Tom Magnarelli
WRVO Public Media
An example of the "Ballot Box On Wheels," purchased by Onondaga County.

Gov. Andrew Cuomo is requiring board of elections across the state to have ballot drop-off locations at all polling sites. In Onondaga County, ballot drop boxes will be available at every early voting and Election Day poll site, during polling hours, as well as at the Board of Elections, during normal business hours.

The ballot boxes won’t be out on street corners. Onondaga County Democratic Elections Commissioner Dustin Czarny said the boxes will be locked and sealed at polling site check-in tables, with signs indicating absentee ballots can be dropped in the boxes, without waiting in line.

“They’re on wheels, they’re locked and sealable,” Czarny said. “They cannot be opened without bipartisan controls on them. They will be transported from the polling places on Election Day back to the Board of Elections, and every night on early voting, back to the Board of Elections, for logging in the absentee ballots to get prepared for our counts after Election Day.”

The county purchased 165 ballot boxes using $25,000 of grant money. Czarny said the ballot boxes will allow them to get closer to a final count after Election Day.

“Expanded absentees is eventually going to turn into more mail-in voting, throughout the normal process, even after COVID-19,” Czarny said.

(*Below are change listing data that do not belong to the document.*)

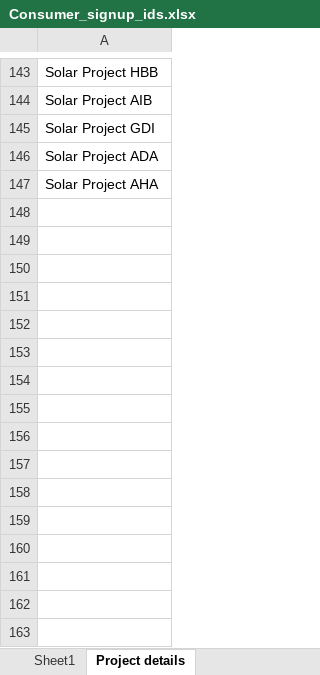
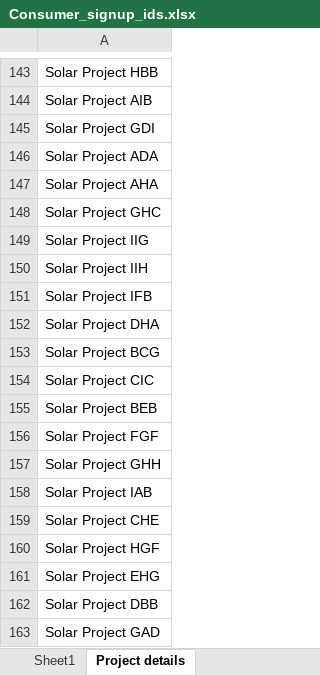
Before and after one commit to aditya0594/GAED, an Excel workbook: src/resources/Consumer_signup_ids.xlsx, sheet Project details, drawn as a sheet; only a part is shown, gaps mark what is left out; values as stored, in another font and other column widths than the file's, no borders; the diff names each change by its address in the sheet, - before the commit and + after, or states it on an @@ line.

```diff
--- a/src/resources/Consumer_signup_ids.xlsx (sheet Project details)
+++ b/src/resources/Consumer_signup_ids.xlsx (sheet Project details)
+row 148: Solar Project GHC
+row 149: Solar Project IIG
+row 150: Solar Project IIH
+row 151: Solar Project IFB
+row 152: Solar Project DHA
+row 153: Solar Project BCG
+row 154: Solar Project CIC
+row 155: Solar Project BEB
+row 156: Solar Project FGF
+row 157: Solar Project GHH
+row 158: Solar Project IAB
+row 159: Solar Project CHE
+row 160: Solar Project HGF
+row 161: Solar Project EHG
+row 162: Solar Project DBB
+row 163: Solar Project GAD
```
Also changed, not shown: 18 other files.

Any voter can apply for an absentee ballot by using the COVID-19 pandemic as a reason. More than 31,000 absentee ballots have been requested in Onondaga County. That’s already more than the number of absentee ballots for the June primary. Czarny said they’re anticipating anywhere between 100,000-125,000 absentee ballots for the general election.

He added that there has also been a tremendous response for election inspectors. About 700 people have taken the class.

Tom Magnarelli is a reporter covering the central New York and Syracuse area. He joined WRVO as a freelance reporter in 2012 while a student at Syracuse University and was hired full time in 2015. He has reported extensively on politics, education, arts and culture and other issues around central New York.